The Department of Labor reported new employment estimates for New York for January 2005 and revised estimates for 2003 and 2004. For January 2005, the release shows that that the pace of private employment growth quickened and the rate of un-employment fell, according to State Economist Stephen Kagann.
The statewide rate of unemployment (seasonally adjusted) tumbled from 5.6 percent in December 2004 to 5.0 percent in January 2005; the rate fell from 6.6 percent to 5.9 percent in New York City and from 4.9 percent to 4.4 percent in the rest of the state. By comparison, the US rate was 5.2 percent in January 2005.
“From January 2004 to January 2005, the statewide rate of unemployment (not seasonally adjusted) declined a significant 1.5 percent,” said Kagann. “Moreover, every county recorded a large decline in unemployment ranging from 2.9 percent in the Bronx to 0.4 percent in Putnam.”
From January 2004 to January 2005, statewide private employment rose 1.3 percent. Private jobs rose 1.3 percent in New York City, 1.5 percent on Long Island, 2.0 percent in Westchester, Rock-land and Putnam and 1.0 percent in upstate.

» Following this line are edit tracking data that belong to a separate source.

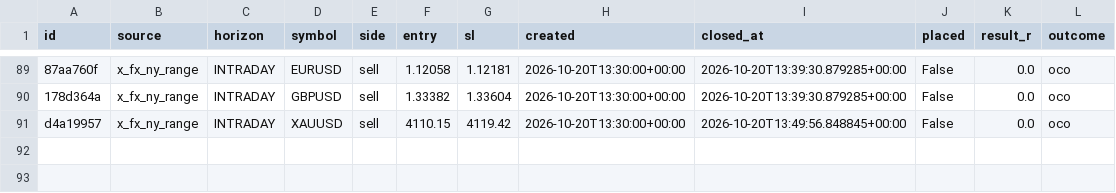
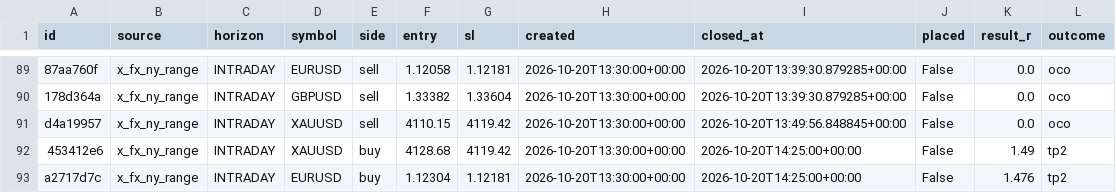
Before and after one commit to thebhujangi/forex-bot, a CSV file: state/signal_history.csv, drawn as a sheet; only a part is shown, gaps mark what is left out; the diff names each change by its address in the sheet, - before the commit and + after, or states it on an @@ line.

```diff
--- a/state/signal_history.csv
+++ b/state/signal_history.csv
+row 92: 453412e6 | x_fx_ny_range | INTRADAY | XAUUSD | buy | 4128.68 | 4119.42 | 2026-10-20T13:30:00+00:00 | 2026-10-20T14:25:00+00:00 | False | 1.49 | tp2
+row 93: a2717d7c | x_fx_ny_range | INTRADAY | EURUSD | buy | 1.12304 | 1.12181 | 2026-10-20T13:30:00+00:00 | 2026-10-20T14:25:00+00:00 | False | 1.476 | tp2
```
Also changed, not shown: 1 other file.
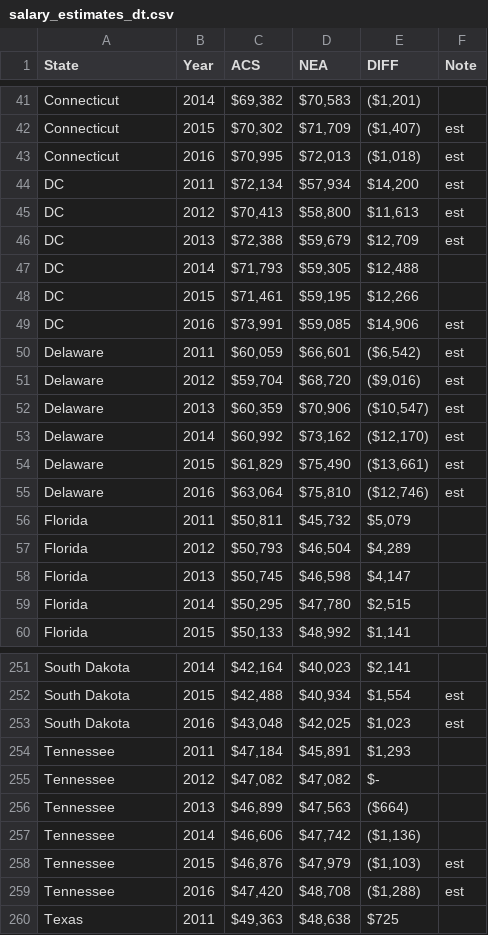
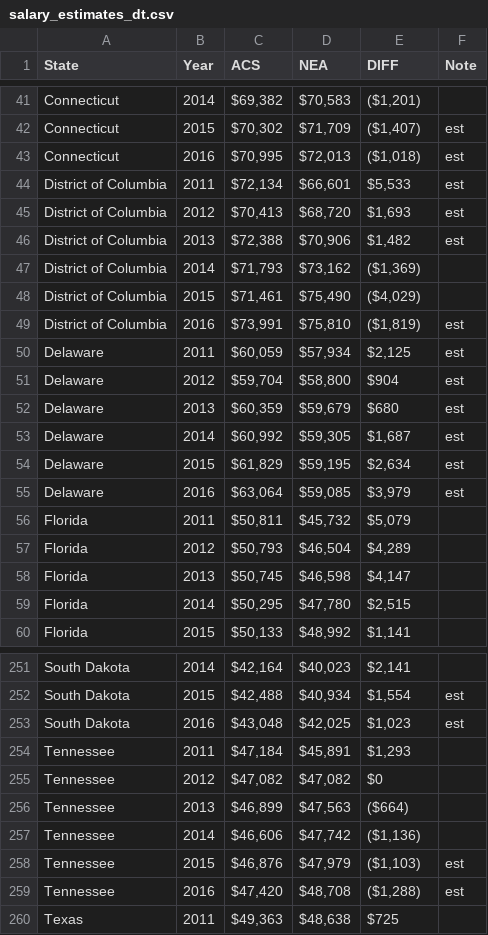
Before and after one commit to amlanbanerjee/amlanbanerjee.github.io, a CSV file: salary_estimates_dt.csv, drawn as a sheet; only a part is shown, gaps mark what is left out.

```diff
--- a/salary_estimates_dt.csv
+++ b/salary_estimates_dt.csv
@@ -43,14 +43,14 @@ Connecticut,2015,"$70,302 ","$71,709 ","($1,407)",est
 Connecticut,2016,"$70,995 ","$72,013 ","($1,018)",est
-DC,2011,"$72,134 ","$57,934 ","$14,200 ",est
-DC,2012,"$70,413 ","$58,800 ","$11,613 ",est
-DC,2013,"$72,388 ","$59,679 ","$12,709 ",est
-DC,2014,"$71,793 ","$59,305 ","$12,488 ",
-DC,2015,"$71,461 ","$59,195 ","$12,266 ",
-DC,2016,"$73,991 ","$59,085 ","$14,906 ",est
-Delaware,2011,"$60,059 ","$66,601 ","($6,542)",est
-Delaware,2012,"$59,704 ","$68,720 ","($9,016)",est
-Delaware,2013,"$60,359 ","$70,906 ","($10,547)",est
-Delaware,2014,"$60,992 ","$73,162 ","($12,170)",est
-Delaware,2015,"$61,829 ","$75,490 ","($13,661)",est
-Delaware,2016,"$63,064 ","$75,810 ","($12,746)",est
+District of Columbia,2011,"$72,134 ","$66,601 ","$5,533 ",est
+District of Columbia,2012,"$70,413 ","$68,720 ","$1,693 ",est
+District of Columbia,2013,"$72,388 ","$70,906 ","$1,482 ",est
+District of Columbia,2014,"$71,793 ","$73,162 ","($1,369)",
+District of Columbia,2015,"$71,461 ","$75,490 ","($4,029)",
+District of Columbia,2016,"$73,991 ","$75,810 ","($1,819)",est
+Delaware,2011,"$60,059 ","$57,934 ","$2,125 ",est
+Delaware,2012,"$59,704 ","$58,800 ",$904 ,est
+Delaware,2013,"$60,359 ","$59,679 ",$680 ,est
+Delaware,2014,"$60,992 ","$59,305 ","$1,687 ",est
+Delaware,2015,"$61,829 ","$59,195 ","$2,634 ",est
+Delaware,2016,"$63,064 ","$59,085 ","$3,979 ",est
 Florida,2011,"$50,811 ","$45,732 ","$5,079 ",
@@ -254,3 +254,3 @@ South Dakota,2016,"$43,048 ","$42,025 ","$1,023 ",est
 Tennessee,2011,"$47,184 ","$45,891 ","$1,293 ",
-Tennessee,2012,"$47,082 ","$47,082 ",  $-    ,
+Tennessee,2012,"$47,082 ","$47,082 ",$0 ,
 Tennessee,2013,"$46,899 ","$47,563 ",($664),
```
Also changed, not shown: salary_estimates.csv, 5 other files.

Most upstate regions recorded strong private-employment growth from Janu-ary 2004 to January 2005. Private jobs rose in Albany (+1.1 percent), Syra-cuse (+1.3 percent), Jamestown (+1.4 percent), the North Country (+1.6 percent) and Glens Falls (+4.4 percent). Several new regions have been created. These include Kingston (+1.7 percent) and Ithaca (+2.2 percent). Dutch-ess County and Newburgh are now combined into Poughkeepsie-New-burgh- Middletown (+2. 1 percent).
“Utica-Rome also reported a strong January 2005 with a gain of 0.9 percent in private jobs and 1.6 percent in total jobs,” Kagann added. The region’s fast growing Indian-owned enterprises are counted in the local government sector.